JC Chandor’s Oscar-nominated screenplay, Margin Call, took him ten years to write. It is a deliberate, careful study of what it takes for a man to survive on Wall Street. He’s applied the same deceptively simple writing and directing to his new film, All Is Lost, starring just one person: Robert Redford.
The film begins with a few plain-spoken words from Redford. From that point on, the film relies only on Redford’s actions, with no other dialogue spoken. Still, we learn much about his character from watching what he does. He reveals his character through a series of tests. He isn’t Job, nor is he Pi — this isn’t a film about questioning faith in a higher power, rather, about faith in one’s resourcefulness, faith in one’s self.
After all, we are born with these giant, fancy, spectacular brains. We never know what that intelligence is capable of achieving until we’re put to the test. Redford’s character brings to his challenge to survive decades of life experience etched on his face and lighting his eyes, along with basic education, courage, and good, old-fashioned wits. All Is Lost is a film about perseverance, not survival.
Whatever Redford’s character had in mind when he took off on his sailboat, his plans were abruptly derailed once he was hit by a stray shipping container full of shoes. He carefully sets about patching the hole. The first storm comes, it nearly sinks his craft but he and the vessel recover. The second storm? It nearly destroys them both. Yet each time he is hit with another obstacle he finds a way to overcome it. At some point it becomes clear that writer/director JC Chandor is drawing the larger comparison to our own lives: Survival is dependent upon not losing hope.

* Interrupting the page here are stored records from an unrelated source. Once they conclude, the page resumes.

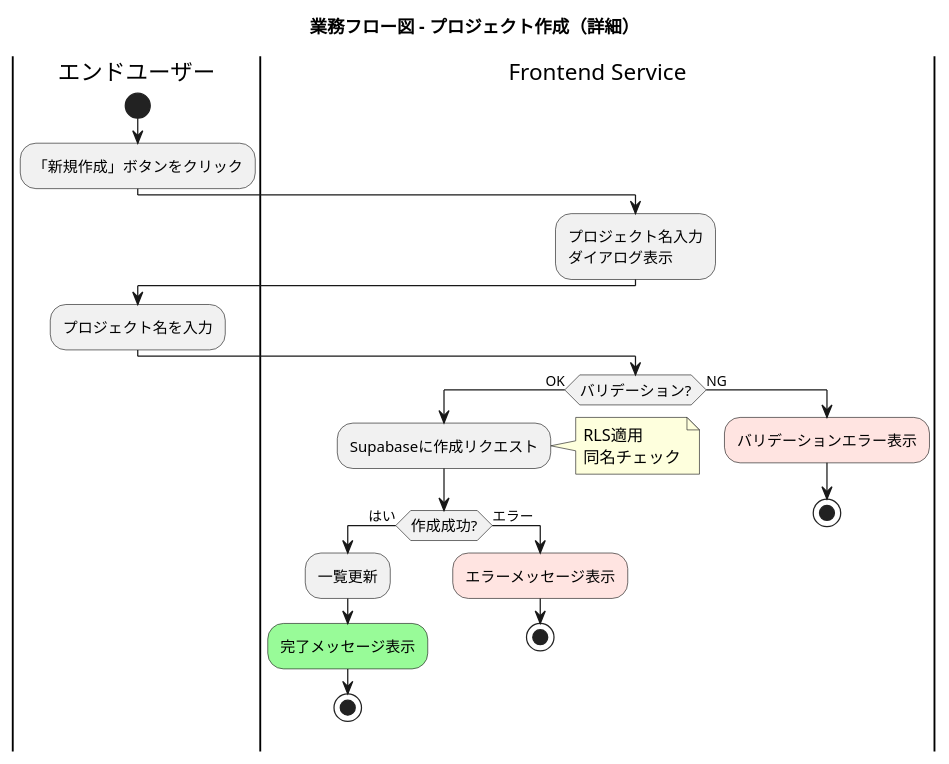
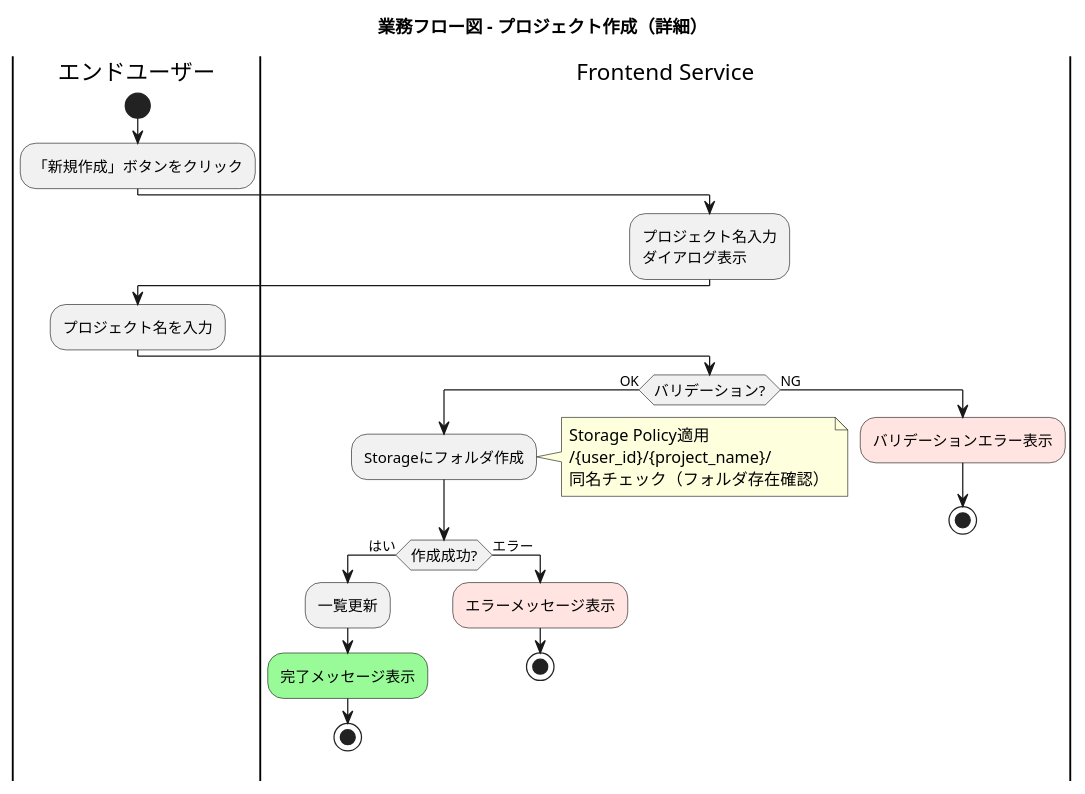
One commit to yoshiwo3/PlantUML2_Opus4.5 changed the sixth of 19 diagrams in docs/proposals/PlantUML_Studio_業務フロー図_20251201.md. Above: the diagram before and after it, drawn with PlantUML. The commit also changed other lines of this file and 14 other files, not shown here.

````diff
--- a/docs/proposals/PlantUML_Studio_業務フロー図_20251201.md
+++ b/docs/proposals/PlantUML_Studio_業務フロー図_20251201.md
@@ -806,39 +817,40 @@
 ```plantuml
 @startuml business_flow_project_create_detail
 skinparam ActivityFontSize 12
 skinparam ConditionEndStyle hline
 
 title 業務フロー図 - プロジェクト作成（詳細）
 
 |エンドユーザー|
 start
 :「新規作成」ボタンをクリック;
 
 |Frontend Service|
 :プロジェクト名入力\nダイアログ表示;
 
 |エンドユーザー|
 :プロジェクト名を入力;
 
 |Frontend Service|
 if (バリデーション?) then (OK)
-  :Supabaseに作成リクエスト;
+  :Storageにフォルダ作成;
   note right
-    RLS適用
-    同名チェック
+    Storage Policy適用
+    /{user_id}/{project_name}/
+    同名チェック（フォルダ存在確認）
   end note
   if (作成成功?) then (はい)
     :一覧更新;
     #palegreen:完了メッセージ表示;
     stop
   else (エラー)
     #mistyrose:エラーメッセージ表示;
     stop
   endif
 else (NG)
   #mistyrose:バリデーションエラー表示;
   stop
 endif
 
 @enduml
 ```
````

How this differs from last year’s Life of Pi is that it isn’t a spiritual journey to find life’s meaning. In Chandor’s film, losing hope refers only to tricking yourself to prevent hopelessness. There’s a line in the David Mamet script for The Edge, starring Anthony Hopkins and Alec Baldwin that says most men die in the wilderness of shame. One misstep, like forgetting to secure the cap on the fresh water container, can distort the reality — dying of shame means to be undone by the idea of failure. All Is Lost depicts a character who has many opportunities to die of shame, to simply stop trying to keep himself alive. And yet, each time, there is that flicker behind his eyes that says, okay, so that didn’t work so well. Let’s try this.
Funnily enough, and sneakily enough, this is an applicable philosophy to most of the quiet day-to-day dreams we don’t dare realize. We are consumed by the fear of failing before we start. Or, we are stopped along the way by one catastrophic error and that prevents us from trying again. Redford’s character somehow has it right: all is not lost until really, you’ve lost everything.
It is Redford’s most moving portrayal capping a long and diverse career as actor, director, producer, Sundance film institute creator. In All Is Lost we have to opportunity to get to know this man up close, to really look at his skin in the light, to appreciate his freckled, wrinkled hands that have touched so much in their day. His frame, one we all know so well, now withering naturally with age but still in formidable shape. That famous hair, here stuck to his forehead which has been caked with blood from hitting his head. He let’s us in, for once, without the silk screen, without vanity. And though there is no dialogue, no other characters, no love story, it’s impossible not to root for him.
Redford has carried the film completely, within and without. By the end, what becomes most moving of all is the actor’s — the movie star’s — vulnerability. Without his wits, he is a frail old man, in danger of being swallowed by the sea.
Redford is so good in this movie if he didn’t already have such a long history of films behind him this would launch his career late in life. Despite his history, Redford has been nominated for Best Actor just once, in 1974 for The Sting. Here’s to hoping he sees a second, in 2014, at the age of 78.
As for Mr. Chandor, I don’t think I’ve seen such a dramatic departure from a film debut to a followup as his leap from Margin Call to All Is Lost. A film like this is a risk in an era when movie studios won’t release films that aren’t aimed at 13-year-olds. Funnily enough, I think every 13-year-old should see this movie, if, for no other reason than they can learn how to turn salt water into a form that’s drinkable.
When you think of inventive cinema these days, the first thing that comes to mind is the technology. In an era of rapidly evolving media there is something purifying about a film that displays pure craft — acting, writing, and directing. There are no quick fixes here about what it means to live, or what it means to die. For the duration, you are merely required to hold on. Hold on, as long as you can, until all — every last thing — is lost.